[Web page revision data]

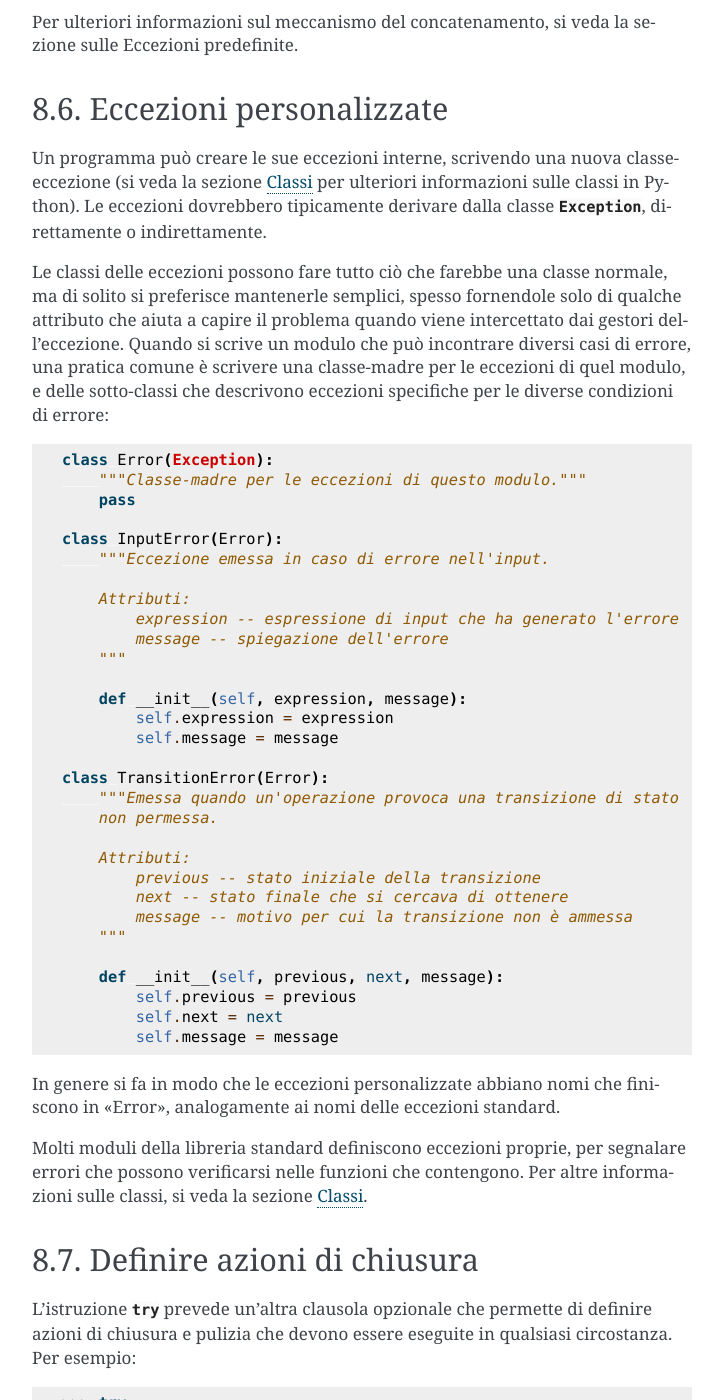
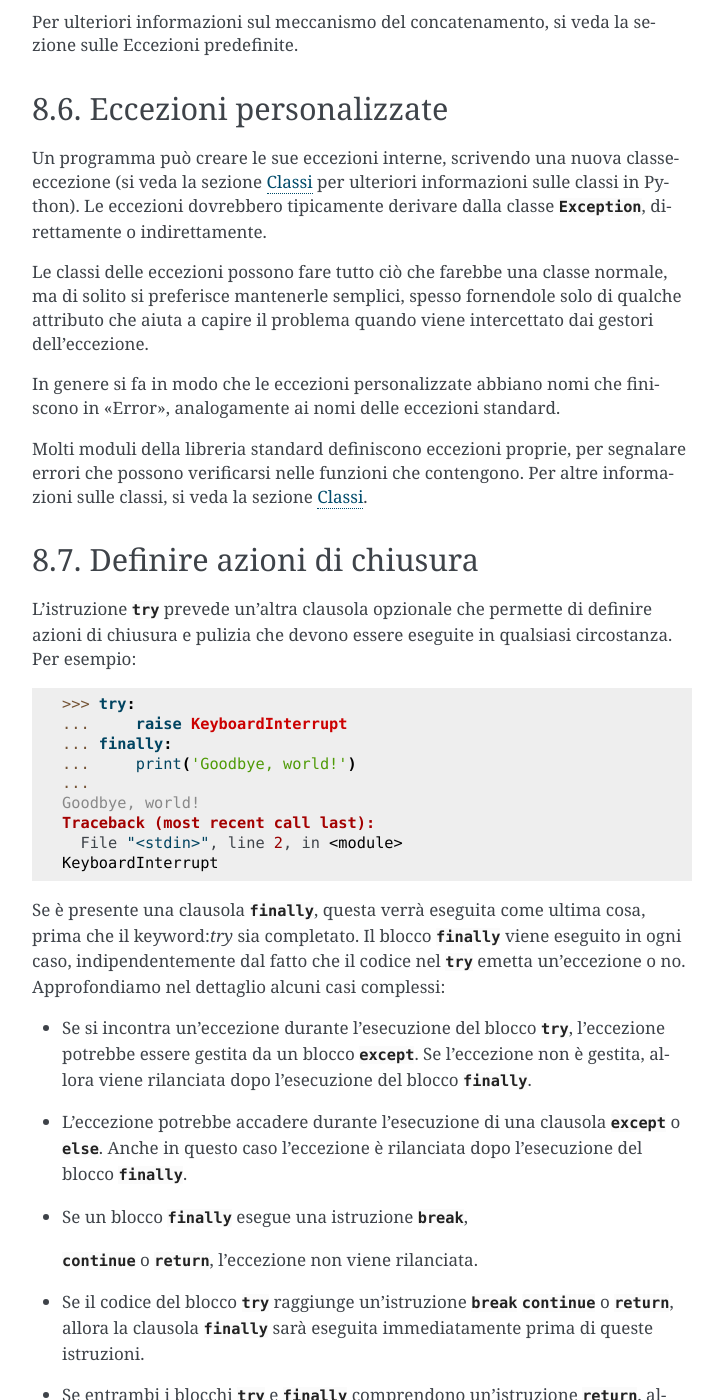
Before and after one commit to ricpol/pytutorial-it, a Sphinx documentation site: the page built from tutorial/source/errors.rst, in a window 1280 px wide and 1400 px high, scrolled down 6668 px. Shown: the whole window, without its empty margins (388-1111 px from the left). Built offline with Sphinx 7.4.7, drawn with Linux system fonts in a browser that asks for light colours.

```diff
--- a/tutorial/source/appetite.rst
+++ b/tutorial/source/appetite.rst
@@ -8,7 +8,7 @@
 
     Questa è la traduzione della **versione "stabile" del Tutorial**,
     corrispondente a Python 3.10, ed è aggiornata al
-    `1 gennaio 2022 <https://github.com/python/cpython/commits/3.10/Doc/tutorial>`_.
+    `8 marzo 2022 <https://github.com/python/cpython/commits/3.10/Doc/tutorial>`_.
 
     La repository GitHub di questo progetto
     `si trova qui <https://github.com/ricpol/pytutorial-it>`_:
--- a/tutorial/source/controlflow.rst
+++ b/tutorial/source/controlflow.rst
@@ -248,7 +248,8 @@ termini più astratti. Il :keyword:`!pass` verrà ignorato silenziosamente::
 L'istruzione :keyword:`!match`
 ==============================
 
-Un'istruzione match riceve un'espressione e ne compara il valore con diversi
+Un'istruzione :keyword:`match` riceve un'espressione e ne compara il valore
+con diversi
 pattern in successione, espressi con uno o più blocchi "case". A prima vista
 è simile all'istruzione "switch" in C, Java o JavaScript (e molti altri
 linguaggi), ma può anche estrarre e assegnare a variabili i componenti dei
--- a/tutorial/source/errors.rst
+++ b/tutorial/source/errors.rst
@@ -342,41 +342,7 @@ derivare dalla classe :exc:`Exception`, direttamente o indirettamente.
 Le classi delle eccezioni possono fare tutto ciò che farebbe una classe
 normale, ma di solito si preferisce mantenerle semplici, spesso fornendole
 solo di qualche attributo che aiuta a capire il problema quando viene
-intercettato dai gestori dell'eccezione. Quando si scrive un modulo che può
-incontrare diversi casi di errore, una pratica comune è scrivere una
-classe-madre per le eccezioni di quel modulo, e delle sotto-classi che
-descrivono eccezioni specifiche per le diverse condizioni di errore::
-
-   class Error(Exception):
-       """Classe-madre per le eccezioni di questo modulo."""
-       pass
-
-   class InputError(Error):
-       """Eccezione emessa in caso di errore nell'input.
-
-       Attributi:
-           expression -- espressione di input che ha generato l'errore
-           message -- spiegazione dell'errore
-       """
-
-       def __init__(self, expression, message):
-           self.expression = expression
-           self.message = message
-
-   class TransitionError(Error):
-       """Emessa quando un'operazione provoca una transizione di stato
-       non permessa.
-
-       Attributi:
-           previous -- stato iniziale della transizione
-           next -- stato finale che si cercava di ottenere
-           message -- motivo per cui la transizione non è ammessa
-       """
-
-       def __init__(self, previous, next, message):
-           self.previous = previous
-           self.next = next
-           self.message = message
+intercettato dai gestori dell'eccezione.
 
 In genere si fa in modo che le eccezioni personalizzate abbiano nomi che
 finiscono in "Error", analogamente ai nomi delle eccezioni standard.
```
Also changed, not shown: tutorial/source/datastructures.rst (+5 -6 lines).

# Exercise
All the lines above should be reproduced exactly, and none of the pictures.

# Result below
Before and after one commit to ricpol/pytutorial-it, a Sphinx documentation site: the page built from tutorial/source/errors.rst, in a window 1280 px wide and 1400 px high, scrolled down 6668 px. Shown: the whole window, without its empty margins (388-1111 px from the left). Built offline with Sphinx 7.4.7, drawn with Linux system fonts in a browser that asks for light colours.

```diff
--- a/tutorial/source/appetite.rst
+++ b/tutorial/source/appetite.rst
@@ -8,7 +8,7 @@
 
     Questa è la traduzione della **versione "stabile" del Tutorial**,
     corrispondente a Python 3.10, ed è aggiornata al
-    `1 gennaio 2022 <https://github.com/python/cpython/commits/3.10/Doc/tutorial>`_.
+    `8 marzo 2022 <https://github.com/python/cpython/commits/3.10/Doc/tutorial>`_.
 
     La repository GitHub di questo progetto
     `si trova qui <https://github.com/ricpol/pytutorial-it>`_:
--- a/tutorial/source/controlflow.rst
+++ b/tutorial/source/controlflow.rst
@@ -248,7 +248,8 @@ termini più astratti. Il :keyword:`!pass` verrà ignorato silenziosamente::
 L'istruzione :keyword:`!match`
 ==============================
 
-Un'istruzione match riceve un'espressione e ne compara il valore con diversi
+Un'istruzione :keyword:`match` riceve un'espressione e ne compara il valore
+con diversi
 pattern in successione, espressi con uno o più blocchi "case". A prima vista
 è simile all'istruzione "switch" in C, Java o JavaScript (e molti altri
 linguaggi), ma può anche estrarre e assegnare a variabili i componenti dei
--- a/tutorial/source/errors.rst
+++ b/tutorial/source/errors.rst
@@ -342,41 +342,7 @@ derivare dalla classe :exc:`Exception`, direttamente o indirettamente.
 Le classi delle eccezioni possono fare tutto ciò che farebbe una classe
 normale, ma di solito si preferisce mantenerle semplici, spesso fornendole
 solo di qualche attributo che aiuta a capire il problema quando viene
-intercettato dai gestori dell'eccezione. Quando si scrive un modulo che può
-incontrare diversi casi di errore, una pratica comune è scrivere una
-classe-madre per le eccezioni di quel modulo, e delle sotto-classi che
-descrivono eccezioni specifiche per le diverse condizioni di errore::
-
-   class Error(Exception):
-       """Classe-madre per le eccezioni di questo modulo."""
-       pass
-
-   class InputError(Error):
-       """Eccezione emessa in caso di errore nell'input.
-
-       Attributi:
-           expression -- espressione di input che ha generato l'errore
-           message -- spiegazione dell'errore
-       """
-
-       def __init__(self, expression, message):
-           self.expression = expression
-           self.message = message
-
-   class TransitionError(Error):
-       """Emessa quando un'operazione provoca una transizione di stato
-       non permessa.
-
-       Attributi:
-           previous -- stato iniziale della transizione
-           next -- stato finale che si cercava di ottenere
-           message -- motivo per cui la transizione non è ammessa
-       """
-
-       def __init__(self, previous, next, message):
-           self.previous = previous
-           self.next = next
-           self.message = message
+intercettato dai gestori dell'eccezione.
 
 In genere si fa in modo che le eccezioni personalizzate abbiano nomi che
 finiscono in "Error", analogamente ai nomi delle eccezioni standard.
```
Also changed, not shown: tutorial/source/datastructures.rst (+5 -6 lines).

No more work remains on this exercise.